EXERCISE MATERIAL.
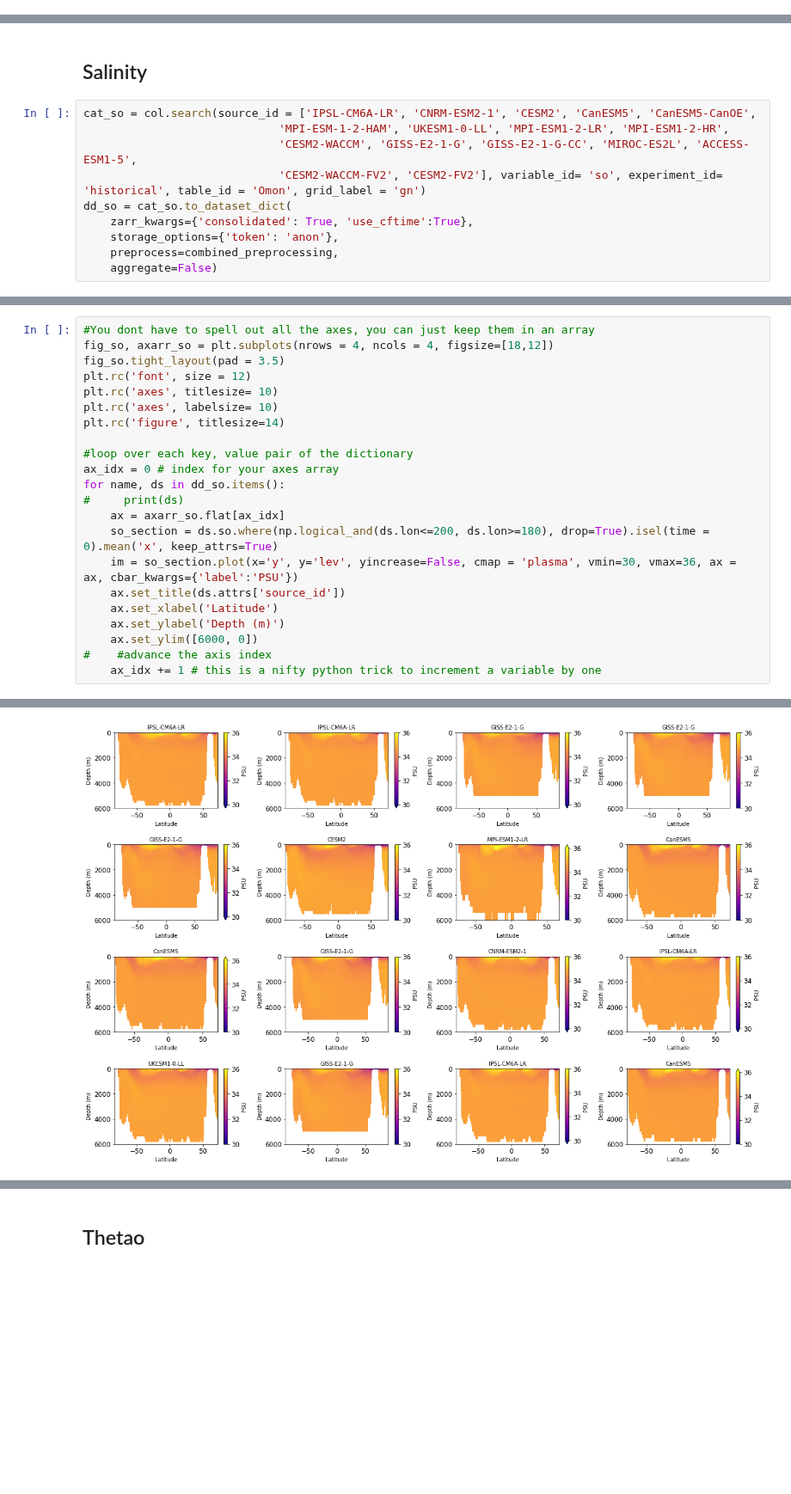
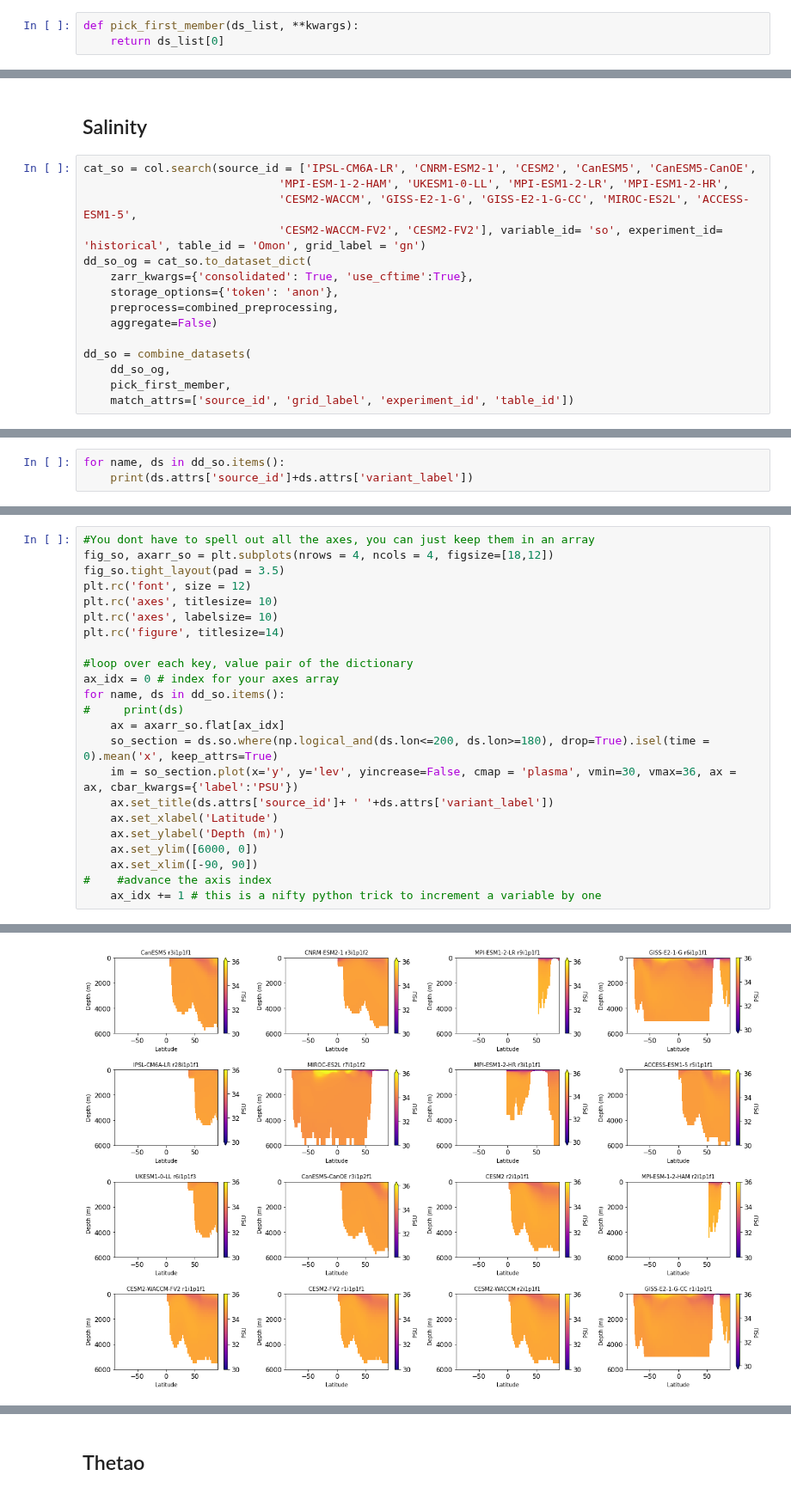
Before and after one commit to gmacgilchrist/seniorthesis, a Jupyter notebook: notebooks/figs_slices.ipynb, the cells around one changed output, grey strips where cells are left out. Shown at 86% size. Drawn from its saved outputs; the diff is of its cells as text; blank space fills up the shorter version.

```diff
--- a/notebooks/figs_slices.ipynb
+++ b/notebooks/figs_slices.ipynb
@@ -13,5 +14,8 @@ warnings.filterwarnings("ignore")
 # %%
 col = intake.open_esm_datastore("https://storage.googleapis.com/cmip6/pangeo-cmip6.json")
+# %%
+def pick_first_member(ds_list, **kwargs):
+    return ds_list[0]
 # %% [markdown]
 Here's the subset of models, using historical experients with native gridding with Omon freq<br>
 ['IPSL-CM6A-LR', 'CNRM-ESM2-1', 'CESM2', 'CanESM5', 'CanESM5-CanOE', 'MPI-ESM-1-2-HAM', 'UKESM1-0-LL', 'MPI-ESM1-2-LR', 'MPI-ESM1-2-HR', 'CESM2-WACCM', 'GISS-E2-1-G', 'GISS-E2-1-G-CC', 'MIROC-ES2L', 'ACCESS-ESM1-5','CESM2-WACCM-FV2', 'CESM2-FV2']
@@ -22,11 +26,16 @@ cat_so = col.search(source_id = ['IPSL-CM6A-LR', 'CNRM-ESM2-1', 'CESM2', 'CanESM
                              'MPI-ESM-1-2-HAM', 'UKESM1-0-LL', 'MPI-ESM1-2-LR', 'MPI-ESM1-2-HR',
                              'CESM2-WACCM', 'GISS-E2-1-G', 'GISS-E2-1-G-CC', 'MIROC-ES2L', 'ACCESS-ESM1-5',
                              'CESM2-WACCM-FV2', 'CESM2-FV2'], variable_id= 'so', experiment_id= 'historical', table_id = 'Omon', grid_label = 'gn')
-dd_so = cat_so.to_dataset_dict(
+dd_so_og = cat_so.to_dataset_dict(
     zarr_kwargs={'consolidated': True, 'use_cftime':True},
     storage_options={'token': 'anon'},
     preprocess=combined_preprocessing,
     aggregate=False)
+
+dd_so = combine_datasets(
+    dd_so_og,
+    pick_first_member,
+    match_attrs=['source_id', 'grid_label', 'experiment_id', 'table_id'])
 # %% [output]
 --> The keys in the returned dictionary of datasets are constructed as follows:
         'activity_id.institution_id.source_id.experiment_id.member_id.table_id.variable_id.grid_label.zstore.dcpp_init_year.version'
@@ -50,0 +53,3 @@ CESM2-WACCM: Unexpected unit (centimeters) for coordinate `lev` detected.
+# %%
+for name, ds in dd_so.items():
+    print(ds.attrs['source_id']+ds.attrs['variant_label'])
@@ -64,10 +86,11 @@ for name, ds in dd_so.items():
     ax = axarr_so.flat[ax_idx]
     so_section = ds.so.where(np.logical_and(ds.lon<=200, ds.lon>=180), drop=True).isel(time = 0).mean('x', keep_attrs=True)
     im = so_section.plot(x='y', y='lev', yincrease=False, cmap = 'plasma', vmin=30, vmax=36, ax = ax, cbar_kwargs={'label':'PSU'})
-    ax.set_title(ds.attrs['source_id'])
+    ax.set_title(ds.attrs['source_id']+ ' '+ds.attrs['variant_label'])
     ax.set_xlabel('Latitude')
     ax.set_ylabel('Depth (m)')
     ax.set_ylim([6000, 0])
+    ax.set_xlim([-90, 90])
 #    #advance the axis index
     ax_idx += 1 # this is a nifty python trick to increment a variable by one
 # %% [output]
@@ -75 +97 @@ IndexError: index 16 is out of bounds for axis 0 with size 16
-[figure, old version]
+[figure, new version]
```
Also changed, not shown: parts of 12 cells of this notebook.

THE PROBLEM.
Every line of the records above should be copied exactly, while the pictures are left behind.

RESPONSE.
Before and after one commit to gmacgilchrist/seniorthesis, a Jupyter notebook: notebooks/figs_slices.ipynb, the cells around one changed output, grey strips where cells are left out. Shown at 86% size. Drawn from its saved outputs; the diff is of its cells as text; blank space fills up the shorter version.

```diff
--- a/notebooks/figs_slices.ipynb
+++ b/notebooks/figs_slices.ipynb
@@ -13,5 +14,8 @@ warnings.filterwarnings("ignore")
 # %%
 col = intake.open_esm_datastore("https://storage.googleapis.com/cmip6/pangeo-cmip6.json")
+# %%
+def pick_first_member(ds_list, **kwargs):
+    return ds_list[0]
 # %% [markdown]
 Here's the subset of models, using historical experients with native gridding with Omon freq<br>
 ['IPSL-CM6A-LR', 'CNRM-ESM2-1', 'CESM2', 'CanESM5', 'CanESM5-CanOE', 'MPI-ESM-1-2-HAM', 'UKESM1-0-LL', 'MPI-ESM1-2-LR', 'MPI-ESM1-2-HR', 'CESM2-WACCM', 'GISS-E2-1-G', 'GISS-E2-1-G-CC', 'MIROC-ES2L', 'ACCESS-ESM1-5','CESM2-WACCM-FV2', 'CESM2-FV2']
@@ -22,11 +26,16 @@ cat_so = col.search(source_id = ['IPSL-CM6A-LR', 'CNRM-ESM2-1', 'CESM2', 'CanESM
                              'MPI-ESM-1-2-HAM', 'UKESM1-0-LL', 'MPI-ESM1-2-LR', 'MPI-ESM1-2-HR',
                              'CESM2-WACCM', 'GISS-E2-1-G', 'GISS-E2-1-G-CC', 'MIROC-ES2L', 'ACCESS-ESM1-5',
                              'CESM2-WACCM-FV2', 'CESM2-FV2'], variable_id= 'so', experiment_id= 'historical', table_id = 'Omon', grid_label = 'gn')
-dd_so = cat_so.to_dataset_dict(
+dd_so_og = cat_so.to_dataset_dict(
     zarr_kwargs={'consolidated': True, 'use_cftime':True},
     storage_options={'token': 'anon'},
     preprocess=combined_preprocessing,
     aggregate=False)
+
+dd_so = combine_datasets(
+    dd_so_og,
+    pick_first_member,
+    match_attrs=['source_id', 'grid_label', 'experiment_id', 'table_id'])
 # %% [output]
 --> The keys in the returned dictionary of datasets are constructed as follows:
         'activity_id.institution_id.source_id.experiment_id.member_id.table_id.variable_id.grid_label.zstore.dcpp_init_year.version'
@@ -50,0 +53,3 @@ CESM2-WACCM: Unexpected unit (centimeters) for coordinate `lev` detected.
+# %%
+for name, ds in dd_so.items():
+    print(ds.attrs['source_id']+ds.attrs['variant_label'])
@@ -64,10 +86,11 @@ for name, ds in dd_so.items():
     ax = axarr_so.flat[ax_idx]
     so_section = ds.so.where(np.logical_and(ds.lon<=200, ds.lon>=180), drop=True).isel(time = 0).mean('x', keep_attrs=True)
     im = so_section.plot(x='y', y='lev', yincrease=False, cmap = 'plasma', vmin=30, vmax=36, ax = ax, cbar_kwargs={'label':'PSU'})
-    ax.set_title(ds.attrs['source_id'])
+    ax.set_title(ds.attrs['source_id']+ ' '+ds.attrs['variant_label'])
     ax.set_xlabel('Latitude')
     ax.set_ylabel('Depth (m)')
     ax.set_ylim([6000, 0])
+    ax.set_xlim([-90, 90])
 #    #advance the axis index
     ax_idx += 1 # this is a nifty python trick to increment a variable by one
 # %% [output]
@@ -75 +97 @@ IndexError: index 16 is out of bounds for axis 0 with size 16
-[figure, old version]
+[figure, new version]
```
Also changed, not shown: parts of 12 cells of this notebook.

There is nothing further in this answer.